This sandbox page is where answers are prototyped! See the main "Public Lab Basics" page here: https://publiclab.org/wiki/basics
Hello and welcome to Public Lab! 🎈 We hear these questions a lot, so we wanted to collect them together on one page!
How do I join Public Lab?
Everyone is welcome to reach out or participate in our network, and "joining" can start with signing up on this website and creating a profile, or attending an event like one of our weekly Open Calls.
Find more ideas on how to get started on our Welcome page.
Why ask questions on Public Lab?
We're here to help connect you with the broad Public Lab network. Really -- any question is welcome, from environmental issues to troubleshooting or finding collaborators. We'll help connect your question to other related topics.
Check out our Question and Answer system here, and post your own question here.
How do I do Public Lab stuff near me?

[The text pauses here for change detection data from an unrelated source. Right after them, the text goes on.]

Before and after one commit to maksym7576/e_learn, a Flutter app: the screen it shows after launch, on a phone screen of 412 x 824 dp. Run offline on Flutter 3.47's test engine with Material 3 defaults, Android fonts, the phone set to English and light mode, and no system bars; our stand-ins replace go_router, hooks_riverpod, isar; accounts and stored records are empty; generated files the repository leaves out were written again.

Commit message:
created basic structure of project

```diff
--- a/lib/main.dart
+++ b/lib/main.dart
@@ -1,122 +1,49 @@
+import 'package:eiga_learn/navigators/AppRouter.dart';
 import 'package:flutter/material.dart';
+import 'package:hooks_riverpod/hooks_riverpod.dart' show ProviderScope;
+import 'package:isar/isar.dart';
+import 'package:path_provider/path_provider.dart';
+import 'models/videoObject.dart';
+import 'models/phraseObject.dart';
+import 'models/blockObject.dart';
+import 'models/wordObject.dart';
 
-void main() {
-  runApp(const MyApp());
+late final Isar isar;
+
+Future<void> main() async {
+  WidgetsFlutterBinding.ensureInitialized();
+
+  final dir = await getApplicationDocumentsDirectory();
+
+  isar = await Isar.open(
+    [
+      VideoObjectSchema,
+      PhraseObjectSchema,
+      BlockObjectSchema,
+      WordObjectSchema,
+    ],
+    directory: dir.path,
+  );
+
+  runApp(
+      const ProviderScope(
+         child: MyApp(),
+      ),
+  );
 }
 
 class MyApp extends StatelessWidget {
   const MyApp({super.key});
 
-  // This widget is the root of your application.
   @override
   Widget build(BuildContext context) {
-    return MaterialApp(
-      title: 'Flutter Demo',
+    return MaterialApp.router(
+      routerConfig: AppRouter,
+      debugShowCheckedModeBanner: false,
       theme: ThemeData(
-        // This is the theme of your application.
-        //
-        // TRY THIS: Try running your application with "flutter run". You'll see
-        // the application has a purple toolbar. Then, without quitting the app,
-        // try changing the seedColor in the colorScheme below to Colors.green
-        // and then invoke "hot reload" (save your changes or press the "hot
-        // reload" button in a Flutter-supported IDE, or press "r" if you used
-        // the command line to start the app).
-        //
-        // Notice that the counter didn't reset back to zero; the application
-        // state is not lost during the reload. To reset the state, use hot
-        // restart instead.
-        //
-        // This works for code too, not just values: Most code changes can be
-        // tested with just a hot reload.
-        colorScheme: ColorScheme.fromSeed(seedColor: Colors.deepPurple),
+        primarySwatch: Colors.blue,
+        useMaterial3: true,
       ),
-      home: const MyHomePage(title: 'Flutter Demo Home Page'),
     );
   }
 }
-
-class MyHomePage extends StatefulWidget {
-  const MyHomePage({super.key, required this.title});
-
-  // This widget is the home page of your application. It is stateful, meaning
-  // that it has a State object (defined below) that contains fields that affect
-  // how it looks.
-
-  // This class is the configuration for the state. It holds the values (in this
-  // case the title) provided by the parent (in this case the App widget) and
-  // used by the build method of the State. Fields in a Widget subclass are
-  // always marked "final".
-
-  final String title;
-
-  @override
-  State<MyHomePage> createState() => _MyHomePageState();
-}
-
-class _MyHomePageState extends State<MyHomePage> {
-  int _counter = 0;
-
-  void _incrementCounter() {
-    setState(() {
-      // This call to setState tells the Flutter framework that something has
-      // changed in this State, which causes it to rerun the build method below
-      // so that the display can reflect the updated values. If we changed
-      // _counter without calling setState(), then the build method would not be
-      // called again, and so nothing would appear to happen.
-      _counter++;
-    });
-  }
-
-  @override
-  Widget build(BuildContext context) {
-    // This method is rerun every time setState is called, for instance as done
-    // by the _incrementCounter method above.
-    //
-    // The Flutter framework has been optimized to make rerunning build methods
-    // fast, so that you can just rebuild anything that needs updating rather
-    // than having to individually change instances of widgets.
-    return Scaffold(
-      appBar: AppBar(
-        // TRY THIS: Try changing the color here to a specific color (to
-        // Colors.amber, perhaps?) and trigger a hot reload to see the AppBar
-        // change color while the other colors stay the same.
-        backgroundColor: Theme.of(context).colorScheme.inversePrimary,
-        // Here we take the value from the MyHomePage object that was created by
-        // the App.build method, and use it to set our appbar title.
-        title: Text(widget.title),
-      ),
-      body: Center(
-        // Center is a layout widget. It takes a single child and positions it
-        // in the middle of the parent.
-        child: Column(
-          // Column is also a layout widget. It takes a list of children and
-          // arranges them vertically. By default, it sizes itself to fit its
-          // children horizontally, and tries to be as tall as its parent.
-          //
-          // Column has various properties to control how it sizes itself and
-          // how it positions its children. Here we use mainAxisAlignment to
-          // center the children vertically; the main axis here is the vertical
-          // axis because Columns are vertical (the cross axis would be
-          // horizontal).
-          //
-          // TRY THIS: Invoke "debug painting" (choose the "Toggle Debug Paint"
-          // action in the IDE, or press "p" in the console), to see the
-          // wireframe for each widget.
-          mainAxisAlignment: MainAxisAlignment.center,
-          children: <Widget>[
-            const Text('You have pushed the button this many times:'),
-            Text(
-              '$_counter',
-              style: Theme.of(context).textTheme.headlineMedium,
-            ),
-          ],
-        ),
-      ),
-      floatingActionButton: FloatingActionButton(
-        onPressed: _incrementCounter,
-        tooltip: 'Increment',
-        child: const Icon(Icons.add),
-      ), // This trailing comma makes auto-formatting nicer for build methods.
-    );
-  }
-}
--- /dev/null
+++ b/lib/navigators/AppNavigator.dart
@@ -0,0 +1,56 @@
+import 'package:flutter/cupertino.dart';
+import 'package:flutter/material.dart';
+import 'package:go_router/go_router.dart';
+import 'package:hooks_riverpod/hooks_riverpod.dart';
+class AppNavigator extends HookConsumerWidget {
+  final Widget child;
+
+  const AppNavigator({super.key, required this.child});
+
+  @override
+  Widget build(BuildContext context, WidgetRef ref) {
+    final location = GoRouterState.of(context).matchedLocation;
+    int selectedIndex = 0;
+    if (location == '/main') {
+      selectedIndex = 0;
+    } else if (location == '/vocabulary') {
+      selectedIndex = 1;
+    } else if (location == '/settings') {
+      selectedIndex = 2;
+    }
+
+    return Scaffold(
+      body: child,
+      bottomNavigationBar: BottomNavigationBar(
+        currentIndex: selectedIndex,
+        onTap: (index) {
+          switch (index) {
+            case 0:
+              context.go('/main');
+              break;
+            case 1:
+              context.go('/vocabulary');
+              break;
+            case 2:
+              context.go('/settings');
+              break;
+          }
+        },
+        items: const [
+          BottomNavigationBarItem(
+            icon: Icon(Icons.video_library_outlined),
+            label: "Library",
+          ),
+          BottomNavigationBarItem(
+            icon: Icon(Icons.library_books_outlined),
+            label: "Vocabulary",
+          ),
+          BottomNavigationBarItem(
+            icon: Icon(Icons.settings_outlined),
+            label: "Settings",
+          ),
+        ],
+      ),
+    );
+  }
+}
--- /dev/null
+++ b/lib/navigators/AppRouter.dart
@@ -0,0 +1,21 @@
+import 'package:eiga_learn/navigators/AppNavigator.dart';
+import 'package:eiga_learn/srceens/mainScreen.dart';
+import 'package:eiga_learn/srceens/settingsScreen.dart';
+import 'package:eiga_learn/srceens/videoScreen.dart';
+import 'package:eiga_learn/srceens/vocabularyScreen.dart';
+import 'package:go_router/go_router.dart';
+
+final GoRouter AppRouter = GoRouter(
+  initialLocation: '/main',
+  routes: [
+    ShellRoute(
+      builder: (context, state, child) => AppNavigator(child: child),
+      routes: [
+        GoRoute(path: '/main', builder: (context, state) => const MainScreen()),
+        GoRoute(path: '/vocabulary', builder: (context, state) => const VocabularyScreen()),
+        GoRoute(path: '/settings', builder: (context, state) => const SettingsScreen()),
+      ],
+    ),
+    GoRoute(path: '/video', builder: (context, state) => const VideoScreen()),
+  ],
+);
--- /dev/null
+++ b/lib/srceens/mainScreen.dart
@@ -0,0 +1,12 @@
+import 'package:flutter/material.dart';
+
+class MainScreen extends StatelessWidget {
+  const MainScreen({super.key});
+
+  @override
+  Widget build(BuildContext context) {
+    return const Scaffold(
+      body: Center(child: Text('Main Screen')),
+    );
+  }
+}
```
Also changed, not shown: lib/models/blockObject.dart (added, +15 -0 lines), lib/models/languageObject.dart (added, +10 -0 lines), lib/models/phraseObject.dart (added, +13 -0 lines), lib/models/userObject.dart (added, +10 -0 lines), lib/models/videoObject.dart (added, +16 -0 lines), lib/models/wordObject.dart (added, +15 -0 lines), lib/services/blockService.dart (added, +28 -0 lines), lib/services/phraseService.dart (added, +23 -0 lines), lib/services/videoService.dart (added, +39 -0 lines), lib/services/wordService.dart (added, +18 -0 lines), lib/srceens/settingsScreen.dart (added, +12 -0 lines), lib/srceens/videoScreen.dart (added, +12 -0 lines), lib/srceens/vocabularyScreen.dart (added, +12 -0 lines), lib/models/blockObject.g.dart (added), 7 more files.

Public Lab's strength comes from the thousands of people and communities we connect across the globe. Whether you're looking for local help, wanting to organize an event, or to join or share a project, you can start by looking for nearby people on PublicLab.org.
Find your region on this map of people, posts, and pages on Public Lab. Visit the Public Lab Places wiki to see a gallery of local groups and gatherings around the world. Browse posts and wiki pages tagged to different continents on the Locations wiki. Or try searching for your city in the search bar at the top of any page on PublicLab.org.
Who else is doing what I'm doing?
We organize questions and information on this website under topic areas, like air quality, land use, law and policy, and many more. People asking questions or doing work related to a particular topic make up a topic-based community. These topics are represented by words and short phrases called ‘tags’, which connect content on PublicLab.org. Find your topic of interest and people in the topic-based community by browsing the tag pages, or from the Topics wiki page.
How do I contribute or collaborate at Public Lab?
Public Lab is an open community -- you're welcome to simply start contributing in a variety of ways. Visit the Contribute wiki page to see some examples of how to contribute and get started with any that interest you. Whether you’re looking to connect with people at public events, ask or answer questions, develop and test tools or software for environmental research, or write about community science, there’s something for everyone!
Where can I find information on methods and tools?
Browse and search for various hands-on, do-it-together methods for investigating the environment on our methods page.
Public Lab also manages several web-based tools for environmental research, including MapKnitter, Infragram, and Spectral Workbench.
Where can I get a kit or equipment for environmental monitoring?
The Public Lab Kits Initiative creates, assembles, and distributes kits from the open research designs of the Public Lab community to foster and develop the reach of open, accessible science. You can purchase kits from the Public Lab Store, where revenue directly supports the Public Lab nonprofit.
Also, many of the methods and tools described on PublicLab.org are open source and publish a parts list or a bill of materials, which you can use to shop around and source equipment yourself if you prefer.
How do I use the Public Lab website?
PublicLab.org includes a variety of features that help the Public Lab community work together on environmental research, activism, technology design and documentation, and community organizing.
If you’re new to Public Lab, you can find out more about using the website on our Website Basics wiki page. There’s information on the website’s purpose, its major areas, and kinds of pages. You can also find more information about posting for the first time at our First-Time Posters wiki page. For more information on key features of the website and a directory to website-related resources, visit How to use and improve this website.
What is community science?
At Public Lab, community science is science for everyone. It strives to use accessible and adaptable research tools and share data. It values a variety of lived and learned experiences in addressing issues with environmental health. It centers people with environmental concerns in their local community, where they define research questions, plan studies and collect data, and use that data to pursue accountability. And all kinds of people collaborate! People with experience in science, hardware and software, law and policy, education, grassroots community organizing, and more–various kinds of knowledge and practices come together in community science to work toward a healthier environment for all.
In an essay published in 2017, @Shannon and @gretchengehrke defined community science as
“…collaboratively-led scientific investigation and exploration to address community defined questions, allowing for engagement in the entirety of the scientific process. Unique in comparison to citizen science, community science may or may not include partnerships with professional scientists, emphasizes the community’s ownership of research and access to resulting data, and orients towards community goals and working together in scalable networks to encourage collaborative learning and civic engagement.”
Civic Technology and Community Science: A new model for public participation in environmental decisions